It is undoubtedly evident that the field of psychology is becoming increasingly reliant on genetic explanations of human behaviour. It’s undisputable power and potential that it holds for the study offers exciting new developments on levels and quantity that many other sciences can simply not match; yet this over reliance on genetic explanations has caused many issues within the field of developmental psychology, where environmental issues are being ignored completely.
Perhaps up until only a few years ago, developmental psychology has been untouched by the era of genetics. While other fields around it grew and adapted to the scientific principle, developmental psychology was still heavily reliant on environmental influences. The rejection of genetic explanations was primarily due to its lack of insight it could provide for the field. Now however, it is becoming worryingly only reliant on this field of thought as genetic advancements increase at an alarming rate. There is no doubt that genetics can provide answers, it would be foolish to dispute in the face of such hard-hitting evidence.
If any area of research is going to hold a genetic basis, facial recognition in children is going to. It is the beginnings of attachment, the basis of social interaction and is vital for infant and caregiver interaction. Therefore it would be obvious that such a skill would have the possibilities to be innate, however new research suggest that this it is also genetic. After Thomas’ researched the theory, he suggested that even with all other variables taken into consideration, there is unlikely to be any variation let to attribute to no familial environment rendering face recognition ability essentially all genetic. It’s not just the ‘normal’ ability of face recognition that is genetic, but also the abnormal. Research has shown that face perception disorders such as Prospaginoisa have both relatively high concordance rate and pattern of running in families. While Thomas and others attribute genetics as the sole driving force for face recognition, consequently rendering any psychological studies into environmental factors useless, abnormalities in the topic do not. Instead while they do suggest that genetics does play a role, often an environmental influence is required alongside to produce these various disorders.
One of the largest areas of research in developmental psychology is personality acquisition.
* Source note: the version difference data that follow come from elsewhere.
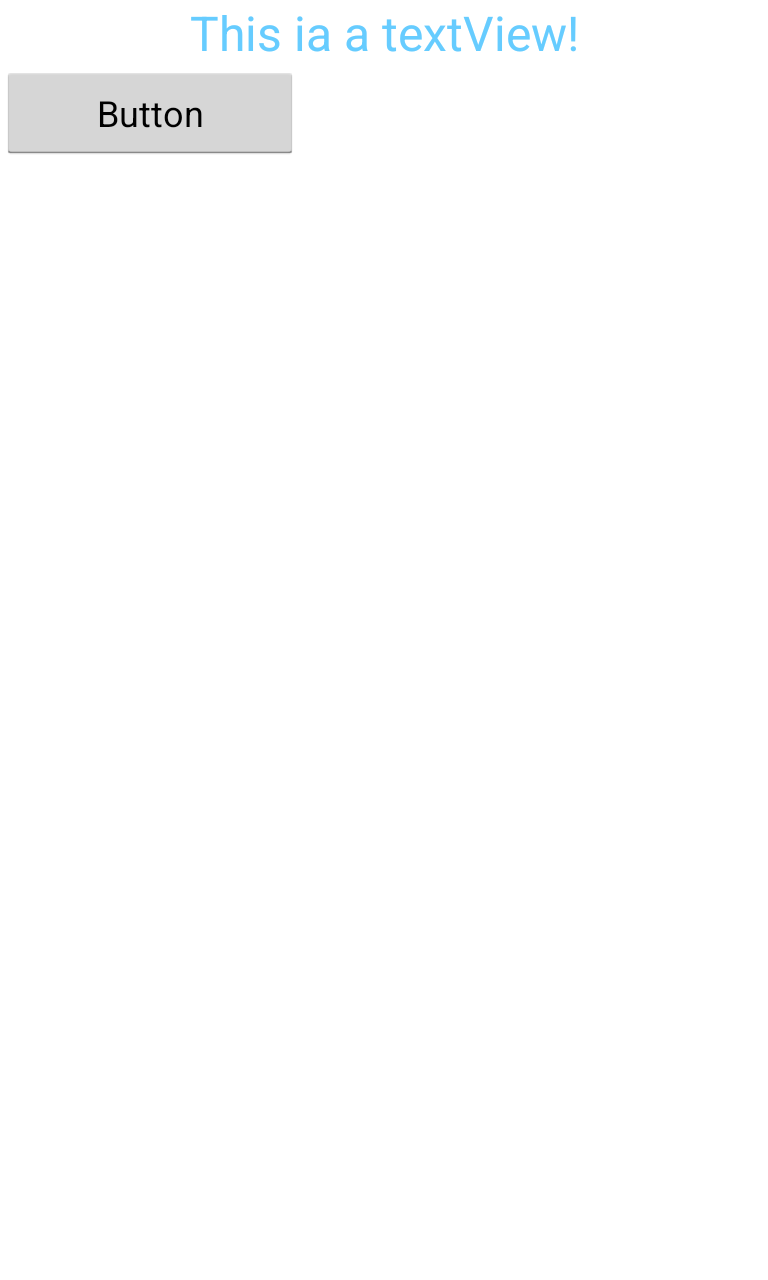
Repository: Ollyder/eclipse_work
Layout: UIWidgetTest/res/layout/activity_main.xml
The author's editor kept a copy of each file at every save. The layout is drawn from the files as they stood at one save, then again after the next save.
It is drawn on a 768 x 1280 px phone screen (xhdpi) without system bars, with theme AppTheme; the app's code is not run.

Above is the layout before, as saved 2017-05-27 01:50:15.

After the next save:
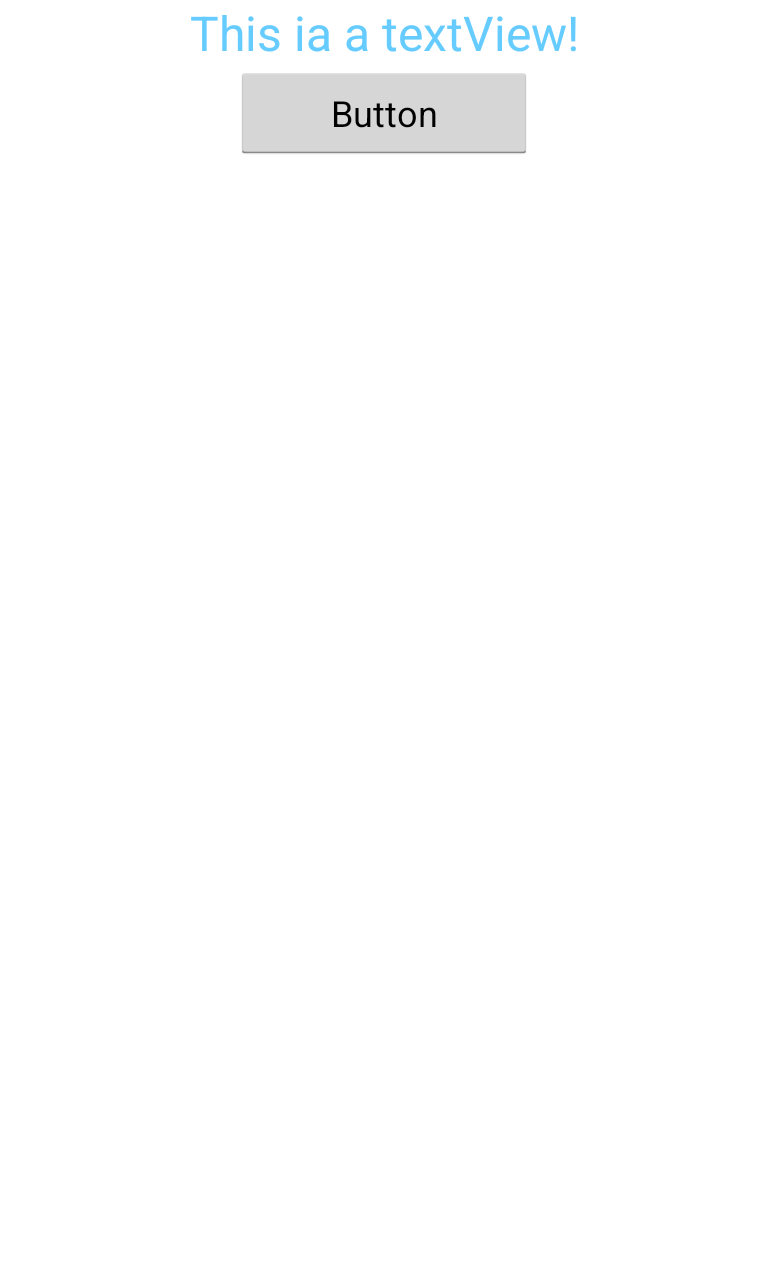
Saved 20 s later.
--- a/UIWidgetTest/res/layout/activity_main.xml
+++ b/UIWidgetTest/res/layout/activity_main.xml
@@ -17,5 +17,5 @@
         android:layout_width="150sp"
         android:layout_height="wrap_content"
         android:text="Button"
-        android:layout_gravitr="center" />
+        android:layout_gravity="center" />
 </LinearLayout>
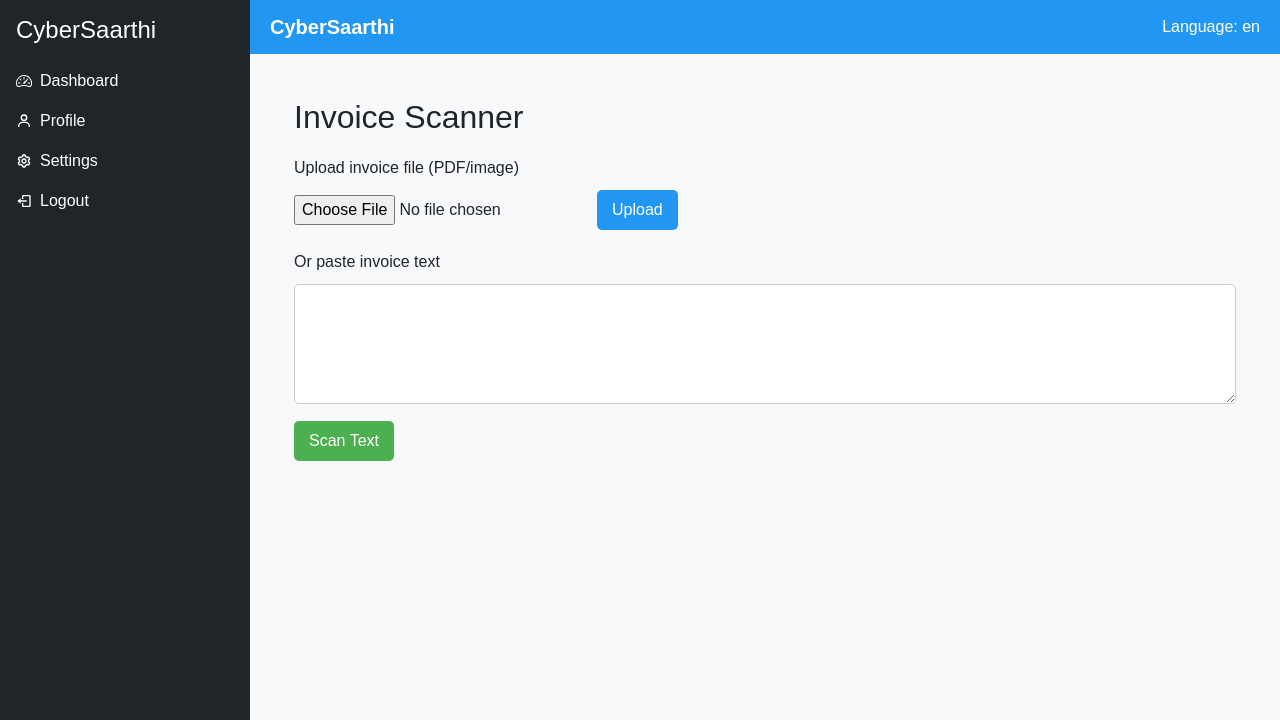
Repository: riyaaaa19/CyberSaarthi
Page: /invoice (app in frontend/)
These files come from the project's save history. The page is drawn as it stood at one moment and after the next save; the edit follows.
The browser window is 1280 px wide. The pictures show the whole page.
The project was rebuilt for these pictures with package versions that can differ from the ones it lists, and the page was loaded fresh each time. Also part of the build but not shown: frontend/vite.config.ts, frontend/src/pages/Dashboard.js, frontend/src/pages/Reports.js, frontend/src/pages/Settings.js, frontend/src/pages/Scanner.js.

Above is the page before, as saved 2025-08-20 23:34:07.

After the next save:
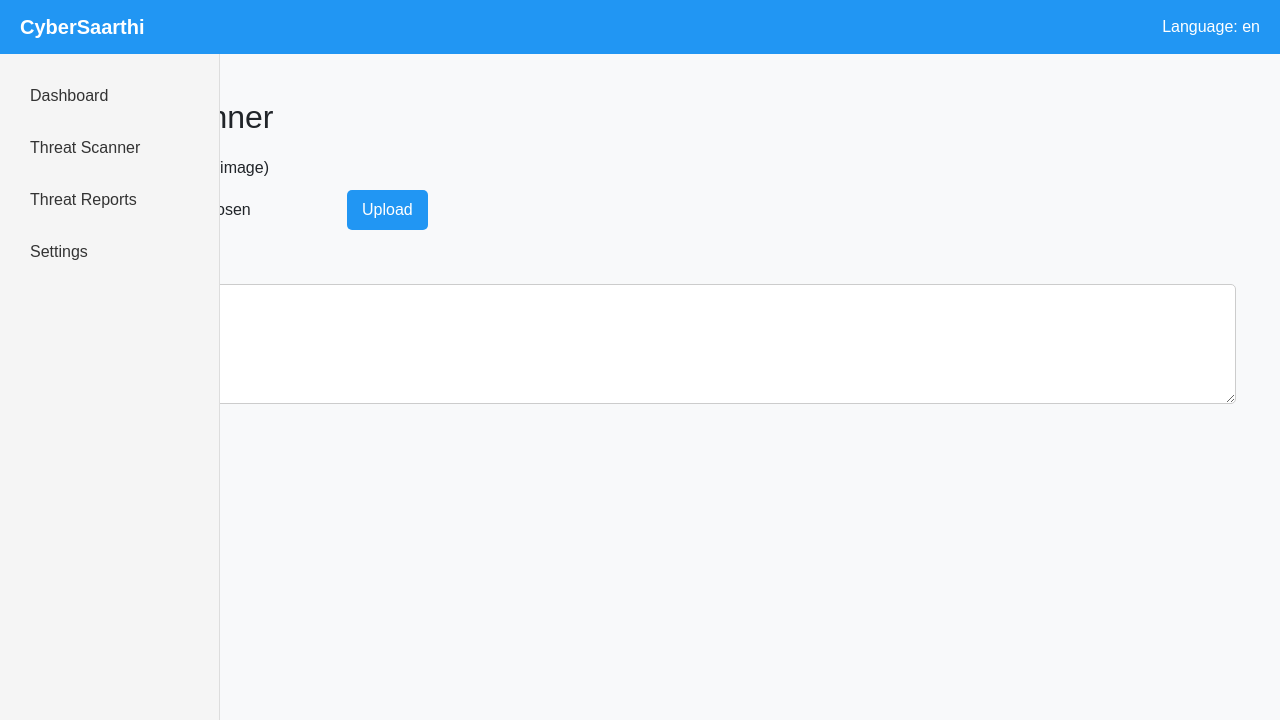
Saved 11 s later.
--- a/frontend/src/components/Sidebar.js
+++ b/frontend/src/components/Sidebar.js
@@ -1,60 +1,39 @@
 import React from "react";
-import { Link, useLocation } from "react-router-dom";
-
-// Import correct icons
-import { BsSpeedometer2 } from "react-icons/bs";   // Bootstrap speedometer
-import { BiUser, BiCog, BiLogOut } from "react-icons/bi"; // Boxicons
+import { t } from "../i18n";
 
 function Sidebar() {
-  const location = useLocation();
+  const sidebarStyle = {
+    width: "220px",
+    background: "#f5f5f5",
+    height: "100vh",
+    padding: "20px",
+    position: "fixed",
+    top: 0,
+    left: 0,
+    overflowY: "auto",
+    borderRight: "1px solid #ddd"
+  };
+
+  const linkStyle = {
+    display: "block",
+    padding: "10px",
+    marginBottom: "8px",
+    color: "#333",
+    textDecoration: "none",
+    borderRadius: "5px"
+  };
+
+  const linkHover = {
+    background: "#e0e0e0"
+  };
 
   return (
-    <div className="sidebar bg-dark text-white p-3 vh-100">
-      <h4 className="mb-4">CyberSaarthi</h4>
-      <ul className="list-unstyled">
-        <li className="mb-3">
-          <Link
-            to="/dashboard"
-            className={`text-white text-decoration-none d-flex align-items-center ${
-              location.pathname === "/dashboard" ? "fw-bold" : ""
-            }`}
-          >
-            <BsSpeedometer2 className="me-2" />
-            Dashboard
-          </Link>
-        </li>
-        <li className="mb-3">
-          <Link
-            to="/profile"
-            className={`text-white text-decoration-none d-flex align-items-center ${
-              location.pathname === "/profile" ? "fw-bold" : ""
-            }`}
-          >
-            <BiUser className="me-2" />
-            Profile
-          </Link>
-        </li>
-        <li className="mb-3">
-          <Link
-            to="/settings"
-            className={`text-white text-decoration-none d-flex align-items-center ${
-              location.pathname === "/settings" ? "fw-bold" : ""
-            }`}
-          >
-            <BiCog className="me-2" />
-            Settings
-          </Link>
-        </li>
-        <li>
-          <Link
-            to="/logout"
-            className="text-white text-decoration-none d-flex align-items-center"
-          >
-            <BiLogOut className="me-2" />
-            Logout
-          </Link>
-        </li>
-      </ul>
+    <div style={sidebarStyle}>
+      <h3 style={{ marginBottom: "20px" }}>Menu</h3>
+      <a href="/dashboard" style={linkStyle} onMouseOver={e => e.currentTarget.style.background = linkHover.background} onMouseOut={e => e.currentTarget.style.background = "transparent"}>{t("dashboard.title")}</a>
+      <a href="/scanner" style={linkStyle} onMouseOver={e => e.currentTarget.style.background = linkHover.background} onMouseOut={e => e.currentTarget.style.background = "transparent"}>{t("scanner.title")}</a>
+      <a href="/reports" style={linkStyle} onMouseOver={e => e.currentTarget.style.background = linkHover.background} onMouseOut={e => e.currentTarget.style.background = "transparent"}>{t("reports.title")}</a>
+      <a href="/settings" style={linkStyle} onMouseOver={e => e.currentTarget.style.background = linkHover.background} onMouseOut={e => e.currentTarget.style.background = "transparent"}>{t("settings.title")}</a>
     </div>
   );
 }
Of course being such a large topic, there are multiple research proposals behind the genetic basis of personality. Twin studies have been a traditional and fruitful source of quantitative data for the study of genes. Through the analysis of shared and non-shared genes and environment conclusions can be drawn about just how much genetics plays a role in personality. Bouchard was one of the first to suggest a genetic basis. He argued that there was a large body of evidence that supports that individual differences in most, if not all, reliably measured...